• _What you are asked to do_
If a line appears in the data below, it must appear in your answer exactly as given.

Front-end code edit data:
- Opening Delimiter -

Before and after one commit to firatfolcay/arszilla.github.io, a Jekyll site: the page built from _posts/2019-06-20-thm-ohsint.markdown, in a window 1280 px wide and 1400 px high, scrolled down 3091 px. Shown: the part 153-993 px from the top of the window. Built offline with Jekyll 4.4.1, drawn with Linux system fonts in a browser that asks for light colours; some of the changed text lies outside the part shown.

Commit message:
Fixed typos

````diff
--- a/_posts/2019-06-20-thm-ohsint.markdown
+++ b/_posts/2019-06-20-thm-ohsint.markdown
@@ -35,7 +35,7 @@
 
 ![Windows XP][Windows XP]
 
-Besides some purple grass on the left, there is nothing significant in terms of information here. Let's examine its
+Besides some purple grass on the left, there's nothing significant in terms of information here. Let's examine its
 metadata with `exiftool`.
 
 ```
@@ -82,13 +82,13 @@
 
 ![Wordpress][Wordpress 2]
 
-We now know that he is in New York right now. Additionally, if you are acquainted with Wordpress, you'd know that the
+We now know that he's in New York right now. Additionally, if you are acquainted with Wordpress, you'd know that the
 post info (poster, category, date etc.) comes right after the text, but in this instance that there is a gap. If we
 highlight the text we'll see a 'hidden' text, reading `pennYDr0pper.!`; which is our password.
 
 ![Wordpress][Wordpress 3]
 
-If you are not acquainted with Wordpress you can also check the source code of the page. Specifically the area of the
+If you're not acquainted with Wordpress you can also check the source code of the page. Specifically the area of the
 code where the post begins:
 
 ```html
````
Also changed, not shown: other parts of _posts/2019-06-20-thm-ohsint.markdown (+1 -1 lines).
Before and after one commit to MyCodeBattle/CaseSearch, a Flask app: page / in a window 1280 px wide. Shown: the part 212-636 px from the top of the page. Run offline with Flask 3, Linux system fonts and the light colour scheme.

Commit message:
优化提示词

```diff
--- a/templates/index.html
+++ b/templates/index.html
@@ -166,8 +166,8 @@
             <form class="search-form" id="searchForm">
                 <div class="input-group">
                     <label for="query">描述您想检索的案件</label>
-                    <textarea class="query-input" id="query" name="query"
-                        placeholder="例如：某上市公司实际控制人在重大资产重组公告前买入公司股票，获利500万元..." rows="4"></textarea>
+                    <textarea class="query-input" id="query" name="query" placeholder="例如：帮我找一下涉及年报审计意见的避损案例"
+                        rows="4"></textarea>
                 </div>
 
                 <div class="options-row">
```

- Closing Delimiter -

• _Expected answer_
Before and after one commit to firatfolcay/arszilla.github.io, a Jekyll site: the page built from _posts/2019-06-20-thm-ohsint.markdown, in a window 1280 px wide and 1400 px high, scrolled down 3091 px. Shown: the part 153-993 px from the top of the window. Built offline with Jekyll 4.4.1, drawn with Linux system fonts in a browser that asks for light colours; some of the changed text lies outside the part shown.

Commit message:
Fixed typos

````diff
--- a/_posts/2019-06-20-thm-ohsint.markdown
+++ b/_posts/2019-06-20-thm-ohsint.markdown
@@ -35,7 +35,7 @@
 
 ![Windows XP][Windows XP]
 
-Besides some purple grass on the left, there is nothing significant in terms of information here. Let's examine its
+Besides some purple grass on the left, there's nothing significant in terms of information here. Let's examine its
 metadata with `exiftool`.
 
 ```
@@ -82,13 +82,13 @@
 
 ![Wordpress][Wordpress 2]
 
-We now know that he is in New York right now. Additionally, if you are acquainted with Wordpress, you'd know that the
+We now know that he's in New York right now. Additionally, if you are acquainted with Wordpress, you'd know that the
 post info (poster, category, date etc.) comes right after the text, but in this instance that there is a gap. If we
 highlight the text we'll see a 'hidden' text, reading `pennYDr0pper.!`; which is our password.
 
 ![Wordpress][Wordpress 3]
 
-If you are not acquainted with Wordpress you can also check the source code of the page. Specifically the area of the
+If you're not acquainted with Wordpress you can also check the source code of the page. Specifically the area of the
 code where the post begins:
 
 ```html
````
Also changed, not shown: other parts of _posts/2019-06-20-thm-ohsint.markdown (+1 -1 lines).
Before and after one commit to MyCodeBattle/CaseSearch, a Flask app: page / in a window 1280 px wide. Shown: the part 212-636 px from the top of the page. Run offline with Flask 3, Linux system fonts and the light colour scheme.

Commit message:
优化提示词

```diff
--- a/templates/index.html
+++ b/templates/index.html
@@ -166,8 +166,8 @@
             <form class="search-form" id="searchForm">
                 <div class="input-group">
                     <label for="query">描述您想检索的案件</label>
-                    <textarea class="query-input" id="query" name="query"
-                        placeholder="例如：某上市公司实际控制人在重大资产重组公告前买入公司股票，获利500万元..." rows="4"></textarea>
+                    <textarea class="query-input" id="query" name="query" placeholder="例如：帮我找一下涉及年报审计意见的避损案例"
+                        rows="4"></textarea>
                 </div>
 
                 <div class="options-row">
```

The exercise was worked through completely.